START Records provided

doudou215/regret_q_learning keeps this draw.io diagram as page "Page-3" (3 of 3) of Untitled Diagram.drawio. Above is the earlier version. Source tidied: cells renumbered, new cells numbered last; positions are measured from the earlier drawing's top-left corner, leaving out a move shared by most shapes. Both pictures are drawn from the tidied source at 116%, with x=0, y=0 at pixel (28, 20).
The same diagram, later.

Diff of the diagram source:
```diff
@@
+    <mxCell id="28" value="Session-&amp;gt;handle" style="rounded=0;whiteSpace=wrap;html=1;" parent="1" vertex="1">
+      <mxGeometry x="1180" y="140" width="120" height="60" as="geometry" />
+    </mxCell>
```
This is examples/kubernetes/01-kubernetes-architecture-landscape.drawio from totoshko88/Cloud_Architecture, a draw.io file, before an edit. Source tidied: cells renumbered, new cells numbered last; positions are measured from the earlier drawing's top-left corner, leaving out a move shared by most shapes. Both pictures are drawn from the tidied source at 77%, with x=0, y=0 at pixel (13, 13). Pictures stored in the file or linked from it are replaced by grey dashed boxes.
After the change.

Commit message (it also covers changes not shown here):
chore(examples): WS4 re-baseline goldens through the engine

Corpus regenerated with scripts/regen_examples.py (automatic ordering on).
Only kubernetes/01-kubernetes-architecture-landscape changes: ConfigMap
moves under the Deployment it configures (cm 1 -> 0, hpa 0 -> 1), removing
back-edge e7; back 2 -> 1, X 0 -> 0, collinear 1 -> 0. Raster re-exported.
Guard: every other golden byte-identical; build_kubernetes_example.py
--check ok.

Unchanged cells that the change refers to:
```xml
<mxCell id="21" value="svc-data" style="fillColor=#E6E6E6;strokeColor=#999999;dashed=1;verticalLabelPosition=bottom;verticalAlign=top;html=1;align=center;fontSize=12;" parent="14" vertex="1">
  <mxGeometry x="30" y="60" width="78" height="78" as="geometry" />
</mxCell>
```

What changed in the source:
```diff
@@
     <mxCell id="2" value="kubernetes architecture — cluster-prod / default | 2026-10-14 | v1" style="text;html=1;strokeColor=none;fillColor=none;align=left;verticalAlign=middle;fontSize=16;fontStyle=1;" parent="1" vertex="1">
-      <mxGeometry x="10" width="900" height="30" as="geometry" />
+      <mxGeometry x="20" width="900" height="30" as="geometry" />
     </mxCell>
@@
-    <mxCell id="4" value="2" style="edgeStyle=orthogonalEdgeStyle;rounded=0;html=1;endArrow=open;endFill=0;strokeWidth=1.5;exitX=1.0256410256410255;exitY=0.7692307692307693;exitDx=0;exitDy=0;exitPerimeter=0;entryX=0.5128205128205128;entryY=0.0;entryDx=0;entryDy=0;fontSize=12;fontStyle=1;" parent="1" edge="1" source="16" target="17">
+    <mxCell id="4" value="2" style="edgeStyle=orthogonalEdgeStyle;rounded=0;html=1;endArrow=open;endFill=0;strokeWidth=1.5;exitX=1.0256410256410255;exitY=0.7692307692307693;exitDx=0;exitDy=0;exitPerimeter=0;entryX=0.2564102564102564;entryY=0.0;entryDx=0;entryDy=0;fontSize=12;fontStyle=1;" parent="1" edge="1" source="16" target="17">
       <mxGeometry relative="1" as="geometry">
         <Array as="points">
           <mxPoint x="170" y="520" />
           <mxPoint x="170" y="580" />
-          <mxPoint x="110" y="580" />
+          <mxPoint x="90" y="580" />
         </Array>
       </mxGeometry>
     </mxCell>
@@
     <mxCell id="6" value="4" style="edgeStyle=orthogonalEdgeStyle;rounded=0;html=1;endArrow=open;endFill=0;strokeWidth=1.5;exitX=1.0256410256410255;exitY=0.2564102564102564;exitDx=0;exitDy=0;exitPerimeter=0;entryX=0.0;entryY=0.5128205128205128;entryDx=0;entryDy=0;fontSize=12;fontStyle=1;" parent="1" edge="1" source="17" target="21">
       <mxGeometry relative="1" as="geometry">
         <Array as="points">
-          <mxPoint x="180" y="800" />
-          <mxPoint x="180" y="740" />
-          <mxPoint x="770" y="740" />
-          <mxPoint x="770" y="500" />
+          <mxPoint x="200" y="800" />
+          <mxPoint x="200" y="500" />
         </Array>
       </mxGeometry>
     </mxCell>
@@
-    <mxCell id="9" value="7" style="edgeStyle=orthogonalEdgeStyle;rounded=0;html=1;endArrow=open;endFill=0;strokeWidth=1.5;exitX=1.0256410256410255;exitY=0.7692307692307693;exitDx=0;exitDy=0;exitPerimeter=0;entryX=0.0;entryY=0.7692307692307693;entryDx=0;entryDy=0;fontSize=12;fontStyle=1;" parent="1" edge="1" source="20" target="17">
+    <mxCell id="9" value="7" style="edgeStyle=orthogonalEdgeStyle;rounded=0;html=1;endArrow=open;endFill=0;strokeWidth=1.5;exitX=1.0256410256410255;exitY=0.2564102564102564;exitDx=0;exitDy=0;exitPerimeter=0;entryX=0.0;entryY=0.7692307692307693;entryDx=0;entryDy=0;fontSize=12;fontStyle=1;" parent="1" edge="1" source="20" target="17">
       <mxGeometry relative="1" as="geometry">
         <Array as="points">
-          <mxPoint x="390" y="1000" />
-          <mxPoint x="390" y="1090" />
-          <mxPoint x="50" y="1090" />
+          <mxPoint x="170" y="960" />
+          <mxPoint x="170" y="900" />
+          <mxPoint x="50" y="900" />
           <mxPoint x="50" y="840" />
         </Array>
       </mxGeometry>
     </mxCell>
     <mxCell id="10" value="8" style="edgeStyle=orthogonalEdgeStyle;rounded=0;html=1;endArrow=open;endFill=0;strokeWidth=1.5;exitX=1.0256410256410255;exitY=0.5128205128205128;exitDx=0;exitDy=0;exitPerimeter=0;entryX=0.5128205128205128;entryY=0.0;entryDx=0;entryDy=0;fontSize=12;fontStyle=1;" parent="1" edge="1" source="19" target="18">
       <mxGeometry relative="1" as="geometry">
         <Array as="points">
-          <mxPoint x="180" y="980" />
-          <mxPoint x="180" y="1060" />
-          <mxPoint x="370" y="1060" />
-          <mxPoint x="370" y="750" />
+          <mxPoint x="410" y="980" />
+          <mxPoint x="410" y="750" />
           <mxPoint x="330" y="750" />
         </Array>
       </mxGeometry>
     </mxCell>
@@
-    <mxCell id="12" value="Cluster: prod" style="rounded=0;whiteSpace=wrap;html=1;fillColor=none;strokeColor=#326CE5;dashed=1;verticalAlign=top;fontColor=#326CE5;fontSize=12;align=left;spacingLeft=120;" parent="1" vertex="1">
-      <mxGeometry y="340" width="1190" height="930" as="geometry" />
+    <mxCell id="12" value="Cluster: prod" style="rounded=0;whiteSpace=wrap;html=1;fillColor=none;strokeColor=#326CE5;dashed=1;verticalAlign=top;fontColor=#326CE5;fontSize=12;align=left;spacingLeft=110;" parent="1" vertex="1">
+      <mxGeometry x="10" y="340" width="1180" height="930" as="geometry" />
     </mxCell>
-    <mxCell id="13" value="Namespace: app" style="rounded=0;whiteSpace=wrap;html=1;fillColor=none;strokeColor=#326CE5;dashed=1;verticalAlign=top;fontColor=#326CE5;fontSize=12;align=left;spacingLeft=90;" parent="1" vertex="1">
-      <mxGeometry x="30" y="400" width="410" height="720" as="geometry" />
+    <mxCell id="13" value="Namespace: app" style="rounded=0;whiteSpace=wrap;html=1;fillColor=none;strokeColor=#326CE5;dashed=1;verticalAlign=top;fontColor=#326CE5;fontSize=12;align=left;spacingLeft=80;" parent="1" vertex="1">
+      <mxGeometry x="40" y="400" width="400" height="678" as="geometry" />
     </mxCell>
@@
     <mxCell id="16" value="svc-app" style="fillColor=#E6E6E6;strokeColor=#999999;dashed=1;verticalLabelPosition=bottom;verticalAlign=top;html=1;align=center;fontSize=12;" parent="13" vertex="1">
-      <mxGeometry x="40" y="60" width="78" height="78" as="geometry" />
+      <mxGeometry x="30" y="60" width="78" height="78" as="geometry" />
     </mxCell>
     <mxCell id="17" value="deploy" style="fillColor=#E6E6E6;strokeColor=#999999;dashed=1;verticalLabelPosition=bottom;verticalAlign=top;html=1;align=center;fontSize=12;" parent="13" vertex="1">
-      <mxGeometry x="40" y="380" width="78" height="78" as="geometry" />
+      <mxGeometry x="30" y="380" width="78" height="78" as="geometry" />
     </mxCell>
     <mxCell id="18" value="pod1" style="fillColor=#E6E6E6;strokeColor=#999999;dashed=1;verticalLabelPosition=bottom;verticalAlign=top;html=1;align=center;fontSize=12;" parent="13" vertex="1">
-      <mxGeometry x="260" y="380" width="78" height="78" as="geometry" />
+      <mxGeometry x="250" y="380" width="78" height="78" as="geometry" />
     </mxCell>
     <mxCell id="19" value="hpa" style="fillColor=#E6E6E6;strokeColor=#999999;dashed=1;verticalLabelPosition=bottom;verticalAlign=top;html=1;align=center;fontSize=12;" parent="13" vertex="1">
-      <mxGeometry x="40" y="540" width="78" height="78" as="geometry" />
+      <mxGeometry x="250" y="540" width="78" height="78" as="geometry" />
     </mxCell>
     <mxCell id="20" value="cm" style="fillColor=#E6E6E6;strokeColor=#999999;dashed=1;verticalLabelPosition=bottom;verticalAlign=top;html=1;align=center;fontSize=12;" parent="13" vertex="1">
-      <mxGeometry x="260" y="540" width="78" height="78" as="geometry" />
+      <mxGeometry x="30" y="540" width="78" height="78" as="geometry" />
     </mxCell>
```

END Records provided

Given the data above, which lines hold the string "changes"? Return them.

*Solved problem*.
Commit message (it also covers changes not shown here):
Only kubernetes/01-kubernetes-architecture-landscape changes: ConfigMap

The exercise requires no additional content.